▶ [THE RECORDS]
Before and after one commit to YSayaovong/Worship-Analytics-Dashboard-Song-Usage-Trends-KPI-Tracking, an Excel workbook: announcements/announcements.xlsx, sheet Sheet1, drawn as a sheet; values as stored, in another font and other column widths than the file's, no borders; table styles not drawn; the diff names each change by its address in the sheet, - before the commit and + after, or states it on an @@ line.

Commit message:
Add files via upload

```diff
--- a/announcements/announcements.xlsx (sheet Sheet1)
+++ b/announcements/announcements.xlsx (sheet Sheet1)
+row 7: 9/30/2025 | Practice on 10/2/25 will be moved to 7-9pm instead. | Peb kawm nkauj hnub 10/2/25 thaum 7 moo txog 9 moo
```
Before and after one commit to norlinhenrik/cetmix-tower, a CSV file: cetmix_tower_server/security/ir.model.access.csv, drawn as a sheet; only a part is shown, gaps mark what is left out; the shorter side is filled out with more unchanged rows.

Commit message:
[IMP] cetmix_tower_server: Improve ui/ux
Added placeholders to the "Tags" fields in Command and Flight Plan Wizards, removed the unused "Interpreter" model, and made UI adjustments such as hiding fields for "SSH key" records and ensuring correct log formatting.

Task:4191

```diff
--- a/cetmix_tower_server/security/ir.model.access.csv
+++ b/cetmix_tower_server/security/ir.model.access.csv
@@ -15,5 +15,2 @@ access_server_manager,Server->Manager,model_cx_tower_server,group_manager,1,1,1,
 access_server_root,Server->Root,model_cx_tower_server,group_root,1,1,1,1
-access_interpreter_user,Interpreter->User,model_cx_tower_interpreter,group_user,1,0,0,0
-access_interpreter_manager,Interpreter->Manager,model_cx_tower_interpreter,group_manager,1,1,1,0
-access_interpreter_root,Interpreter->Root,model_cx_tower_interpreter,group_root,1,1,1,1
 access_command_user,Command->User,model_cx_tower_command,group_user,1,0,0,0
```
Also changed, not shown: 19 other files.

▶ [ASSIGNMENT] Could you output every record above exactly as written?

▶ [REPLY]
Before and after one commit to YSayaovong/Worship-Analytics-Dashboard-Song-Usage-Trends-KPI-Tracking, an Excel workbook: announcements/announcements.xlsx, sheet Sheet1, drawn as a sheet; values as stored, in another font and other column widths than the file's, no borders; table styles not drawn; the diff names each change by its address in the sheet, - before the commit and + after, or states it on an @@ line.

Commit message:
Add files via upload

```diff
--- a/announcements/announcements.xlsx (sheet Sheet1)
+++ b/announcements/announcements.xlsx (sheet Sheet1)
+row 7: 9/30/2025 | Practice on 10/2/25 will be moved to 7-9pm instead. | Peb kawm nkauj hnub 10/2/25 thaum 7 moo txog 9 moo
```
Before and after one commit to norlinhenrik/cetmix-tower, a CSV file: cetmix_tower_server/security/ir.model.access.csv, drawn as a sheet; only a part is shown, gaps mark what is left out; the shorter side is filled out with more unchanged rows.

Commit message:
[IMP] cetmix_tower_server: Improve ui/ux
Added placeholders to the "Tags" fields in Command and Flight Plan Wizards, removed the unused "Interpreter" model, and made UI adjustments such as hiding fields for "SSH key" records and ensuring correct log formatting.

Task:4191

```diff
--- a/cetmix_tower_server/security/ir.model.access.csv
+++ b/cetmix_tower_server/security/ir.model.access.csv
@@ -15,5 +15,2 @@ access_server_manager,Server->Manager,model_cx_tower_server,group_manager,1,1,1,
 access_server_root,Server->Root,model_cx_tower_server,group_root,1,1,1,1
-access_interpreter_user,Interpreter->User,model_cx_tower_interpreter,group_user,1,0,0,0
-access_interpreter_manager,Interpreter->Manager,model_cx_tower_interpreter,group_manager,1,1,1,0
-access_interpreter_root,Interpreter->Root,model_cx_tower_interpreter,group_root,1,1,1,1
 access_command_user,Command->User,model_cx_tower_command,group_user,1,0,0,0
```
Also changed, not shown: 19 other files.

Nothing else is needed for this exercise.